I'd always wanted to create a project using pallets and found the opportunity to make one a couple years back. I needed a desk for the office and was disappointed in the lack of style and design in desks at retail stores. This gave me an opportunity to be creative, which l relish.

Step 1: Sanding and Painting

The pallet was very old and some pieces were falling apart. I intended to take the pallet apart with the pry bar, but it was a lot of work and often broke pieces, so I switched to the Sawzall. I cut the bad pieces off boards and then laid the pieces out like a puzzle to see if I had enough usable pieces to complete the desk.Typically people have a design and measurements when they start, but I created my measurements as I went along based on how much desk top I had. Once I had the full measurements for the top I cut a piece of .75 plywood to sit under the pallet as a base.

I sanded each piece on the top and then started painting them different colors.I didn't worry about painting them perfectly and intentionally left spots without paint or light paint to give them the appearance of being aged.

Step 2: Staining

After painting I applied a Walnut stain on top of each piece and wiped if off immediately after. This gave the paint and wood the aged look after being sanded.

Step 3: Acrylic Top and Trim

The pieces of pallet wood weren't uniform in depth, so I decided to top the desk with an acrylic sheet. This made a nice, smooth, and easy to clean surface for working. I considered glass, but it's expensive and hard to get just the right size. The acrylic I used was about .25" thick and purchased at Lowes. They are able to assist in cutting the sheets while you're there, so keep this in mind if you don't want to pay for a cutter yourself. Once I had the full depth of the desk top including plywood, pallet and acrylic I chose the trim I wanted the nailed it to the plywood and 2x2's I braced around the under side of the desk with.

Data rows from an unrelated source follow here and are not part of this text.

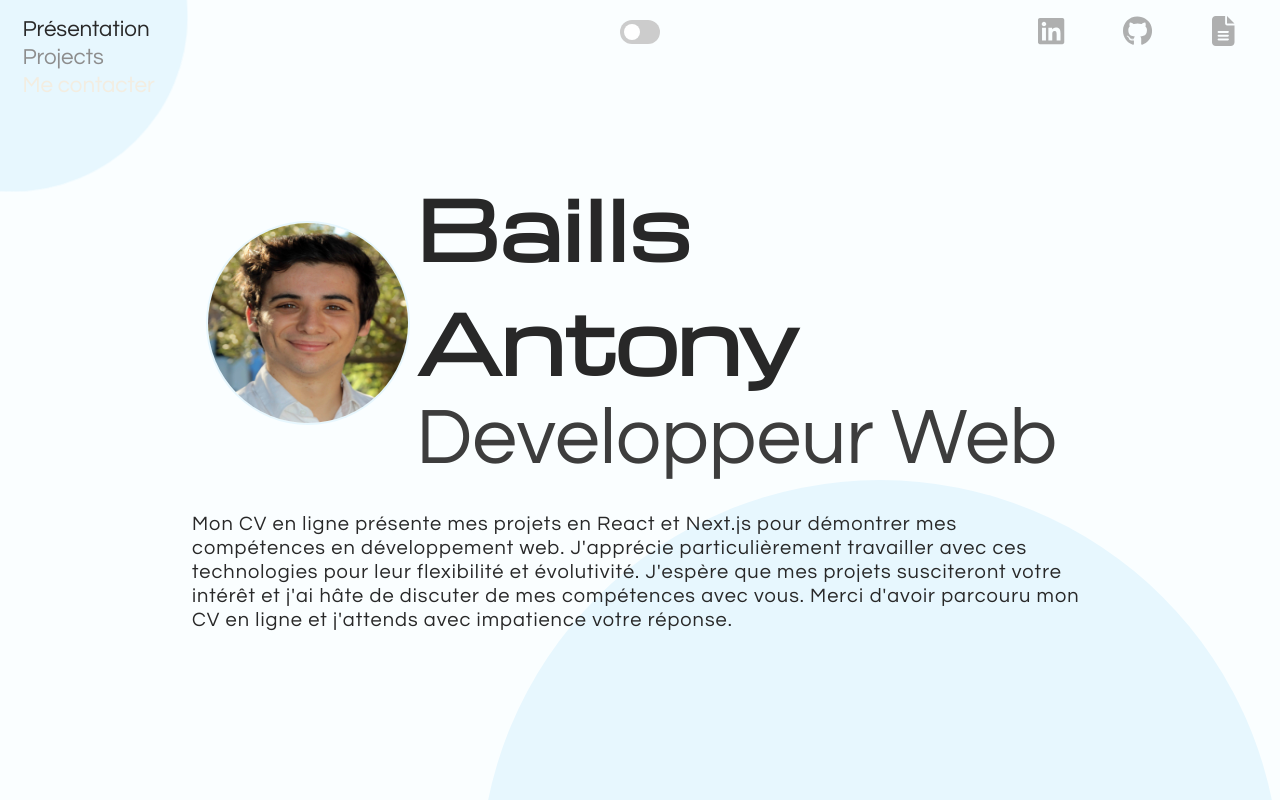
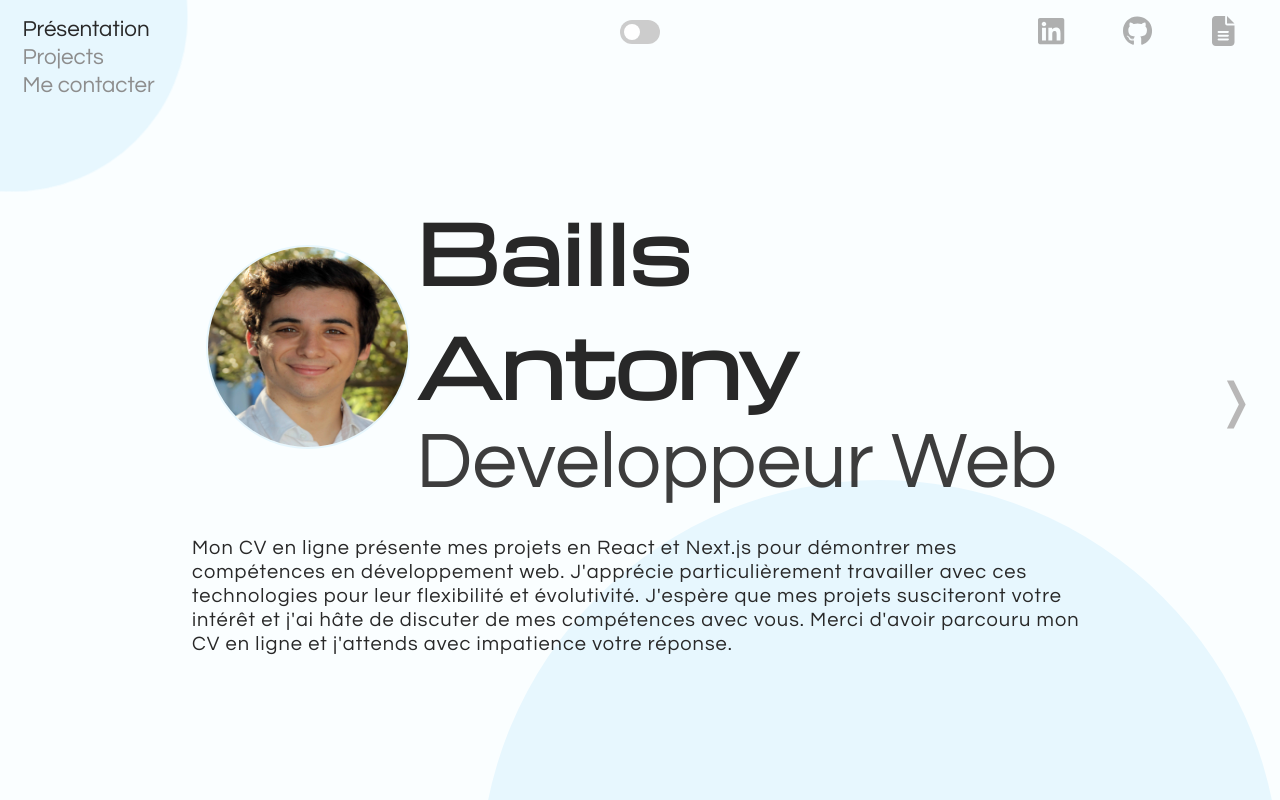
Before and after one commit to papyntown/new-cv-toto, a Next.js app: page / in a window 1280 px wide. Shown: the top 800 px of the page. Built offline with nearby package versions, Linux system fonts and the light colour scheme.

Commit message:
project .1

```diff
--- a/components/Layout.js
+++ b/components/Layout.js
@@ -4,7 +4,7 @@ import NavBar from "./NavBar";
 const Layout = ({ children }) => {
     return (
         <>
-            <NavBar />
+            {/* <NavBar /> */}
             <main>{children}</main>
         </>
     );
--- /dev/null
+++ b/components/NavButtons.js
@@ -0,0 +1,28 @@
+import Link from "next/link";
+import React from "react";
+
+const NavButtons = (props) => {
+    console.log(props);
+    return (
+        <div className="scroll-bottom">
+            {props.left && (
+                <Link
+                    className="left hover"
+                    href={props.left == "/" ? "/" : "/project/[id]"}
+                    as={props.left}>
+                    <span>&#10092;</span>
+                </Link>
+            )}
+            {props.right && (
+                <Link
+                    className="right hover"
+                    href="/project/[id]"
+                    as={props.right}>
+                    <span>&#10093;</span>
+                </Link>
+            )}
+        </div>
+    );
+};
+
+export default NavButtons;
--- a/pages/index.js
+++ b/pages/index.js
@@ -2,6 +2,7 @@ import Darkmode from "@/components/DarkMode";
 import MainContent from "@/components/MainContent";
 import Meta from "@/components/Meta";
 import NavBar from "@/components/NavBar";
+import NavButtons from "@/components/NavButtons";
 import SocialNetwork from "@/components/SocialNetwork";
 import React from "react";
 
@@ -10,10 +11,11 @@ const index = () => {
         <div>
             <Meta />
             <div className="home">
-                {/* <NavBar /> */}
+                <NavBar />
                 <Darkmode />
                 <SocialNetwork />
                 <MainContent />
+                <NavButtons right={`/project/1`} />
             </div>
         </div>
     );
--- a/pages/project/[id].js
+++ b/pages/project/[id].js
@@ -1,15 +1,26 @@
-// import React from "react";
+import NavBar from "@/components/NavBar";
+import NavButtons from "@/components/NavButtons";
+import React from "react";
+import { useRouter } from "next/router";
+import Darkmode from "@/components/DarkMode";
 
-// const project = ({ project }) => {
-//     return (
-//         <div>
-//             <Meta title={`Projet ${project.id}`} />
-//             <h2></h2>
-//         </div>
-//     );
-// };
+const project = () => {
+    const router = useRouter();
+    const id = parseInt(router.query.id); // convertir en nombre entier
+    const nextId = id;
+    return (
+        <div className="project">
+            <NavBar />
+            <Darkmode />
+            <NavButtons
+                left={id > 1 ? `/project/${nextId - 1}` : "/"}
+                right={`/project/${nextId + 1}`}
+            />
+        </div>
+    );
+};
 
-// export default project;
+export default project;
 
 // export const getStaticProps = async (context) => {};
 // export const getStaticPaths = async () => {};
--- a/styles/components/_dark-mode.scss
+++ b/styles/components/_dark-mode.scss
@@ -35,6 +35,14 @@ a:visited.light-mode {
     ul:hover li:hover {
         color: $dark-color-5;
     }
+    ul a {
+        color: $dark-color-6;
+        text-decoration: none;
+        transition: 0.3s;
+        &:hover {
+            color: $dark-color-5;
+        }
+    }
     .nav-projects {
         li {
             :hover {
@@ -53,6 +61,14 @@ a:visited.light-mode {
     }
     ul:hover li:hover {
         color: $black;
+    }
+    ul a {
+        color: $light-color-4;
+        text-decoration: none;
+        transition: 0.3s;
+        &:hover {
+            color: $dark-color-5;
+        }
     }
     .nav-projects {
         li {
@@ -83,3 +99,13 @@ a:visited.light-mode {
 .img-cv.light-mode {
     box-shadow: 0 0 0 2px $light-color-3;
 }
+.project.light-mode {
+    &::after {
+        background: $light-color-3;
+    }
+}
+.project.dark-mode {
+    &::after {
+        background: $dark-color-3;
+    }
+}
--- a/styles/components/_navigation.scss
+++ b/styles/components/_navigation.scss
@@ -32,13 +32,10 @@
         }
     }
     ul a {
-        color: $dark-color-6;
         text-decoration: none;
         transition: 0.3s;
-        &:hover {
-            color: $dark-color-5;
-        }
     }
+
     ul:hover li:not(:hover) {
         opacity: 0.5;
     }
--- a/styles/components/_toggle-dark-mode.scss
+++ b/styles/components/_toggle-dark-mode.scss
@@ -1,5 +1,5 @@
 .toggle {
-    position: fixed;
+    position: relative;
     top: 20px;
     left: 50%;
     transform: translateX(-50%);
--- a/styles/pages/_home.scss
+++ b/styles/pages/_home.scss
@@ -38,6 +38,9 @@
         align-items: center;
         justify-items: center;
         height: 100%;
+        @media screen and (max-width: 650px) {
+            margin-top: 8rem;
+        }
 
         .main-content {
             user-select: none;
@@ -46,6 +49,9 @@
                 padding-left: 1rem;
                 display: flex;
                 align-items: center;
+                @media screen and (max-width: 650px) {
+                    flex-direction: column;
+                }
             }
             .description {
                 margin-top: 2rem;
@@ -53,6 +59,10 @@
                     font-size: 1.25rem;
                     line-height: 1.5rem;
                     letter-spacing: 1px;
+
+                    @media screen and (max-width: 650px) {
+                        text-align: center;
+                    }
                 }
             }
             .img-cv-contain {
--- a/styles/pages/_project.scss
+++ b/styles/pages/_project.scss
@@ -14,17 +14,19 @@
         left: -80px;
         z-index: -1;
 
-    @media screen and (max-width: 810px){
+        @media screen and (max-width: 810px) {
             height: 200px;
             width: 200px;
             bottom: -110px;
         }
-    @media screen and (max-width: 430px){
+        @media screen and (max-width: 430px) {
             // display: none;
-      left : -500px;
+            left: -500px;
         }
     }
-
+    .toggle {
+        left: 8%;
+    }
     .navigation {
         top: 5px;
         left: 60%;
@@ -33,7 +35,7 @@
         transform: translateY(-100%);
         animation: navProject 1s ease forwards;
 
-    @media screen and (max-width: 650px){
+        @media screen and (max-width: 650px) {
             left: 70%;
         }
 
@@ -73,25 +75,25 @@
         position: relative;
         text-align: right;
 
-    @media screen and (max-width: 810px){
+        @media screen and (max-width: 810px) {
             grid-template-columns: 25% 75%;
         }
-    @media screen and (max-width: 700px){
+        @media screen and (max-width: 700px) {
             grid-template-columns: 1fr;
             grid-template-rows: 100px 1fr;
         }
-    @media screen and (max-height: 600px){
+        @media screen and (max-height: 600px) {
             margin: 3rem 1rem 0;
         }
 
         .project-content {
             margin-right: 20px;
 
-      @media screen and (max-width: 700px){
+            @media screen and (max-width: 700px) {
                 display: flex;
                 justify-content: space-between;
                 align-items: center;
-        padding: 0 .5rem;
+                padding: 0 0.5rem;
             }
 
             h1 {
@@ -103,10 +105,10 @@
                 animation: transformTitle 1.5s ease forwards;
                 transform-origin: 150%;
 
-        @media screen and (max-width: 810px){
+                @media screen and (max-width: 810px) {
                     font-size: 2rem;
                 }
-        @media screen and (max-width: 450px){
+                @media screen and (max-width: 450px) {
                     font-size: 1.2rem;
                 }
 
@@ -121,11 +123,11 @@
                 color: $color-4;
                 font-size: 1.2rem;
 
-        @media screen and (max-width: 700px){
+                @media screen and (max-width: 700px) {
                     margin: 0;
                 }
-        @media screen and (max-width: 450px){
-          font-size: .9rem;
+                @media screen and (max-width: 450px) {
+                    font-size: 0.9rem;
                 }
 
                 &:after {
@@ -139,7 +141,7 @@
                     left: 70px;
                     z-index: -10;
 
-          @media screen and (max-width: 810px){
+                    @media screen and (max-width: 810px) {
                         height: 220px;
                         width: 220px;
                         left: -30px;
@@ -149,11 +151,11 @@
             li {
                 font-size: 1.5rem;
 
-        @media screen and (max-width: 700px){
+                @media screen and (max-width: 700px) {
                     font-size: 1.1rem;
                 }
-        @media screen and (max-width: 400px){
-          font-size: .8rem;
+                @media screen and (max-width: 400px) {
+                    font-size: 0.8rem;
                 }
             }
         }
@@ -162,7 +164,7 @@
             text-align: left;
             margin-left: 10px;
 
-      @media screen and (max-width: 700px){
+            @media screen and (max-width: 700px) {
                 text-align: center;
                 margin: 0 auto;
             }
@@ -175,17 +177,17 @@
                 overflow: hidden;
                 position: relative;
 
-        @media screen and (max-width: 940px){
+                @media screen and (max-width: 940px) {
                     height: 300px;
                     width: 500px;
                 }
-        @media screen and (max-width: 540px){
+                @media screen and (max-width: 540px) {
                     height: 200px;
                     width: 370px;
                 }
-        @media screen and (max-width: 400px){
+                @media screen and (max-width: 400px) {
                     height: 150px;
-          width: 280px
+                    width: 280px;
                 }
 
                 &:hover span,
@@ -242,9 +244,9 @@
                 color: $color-1;
                 background: $color-2;
 
-        @media screen and (max-width: 410px){
+                @media screen and (max-width: 410px) {
                     width: 100px;
-          font-size: .85rem;
+                    font-size: 0.85rem;
                 }
 
                 &:hover {
@@ -272,7 +274,7 @@
             }
         }
 
-    @media screen and (max-width: 630px){
+        @media screen and (max-width: 630px) {
             display: none;
         }
     }
```
Lines whose indentation alone changed are shown as unchanged.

Step 4: Legs and Bracing

Next I determined the height I wanted and cut legs to that height, minus the depth of the 2x4's on the bottom. I also braced with boards between the legs for extra support. I used 2x2's for the legs and 2x4's for the bracing pieces. I liked the way it looked with smaller corner legs.

Step 5: Final Steps

I painted the legs and trim white and added a 2x4 along the back from side to side. Make sure everything is sanded well since people will touch it often and don't want splinters. Then sit back in your office chair and enjoy your hard work.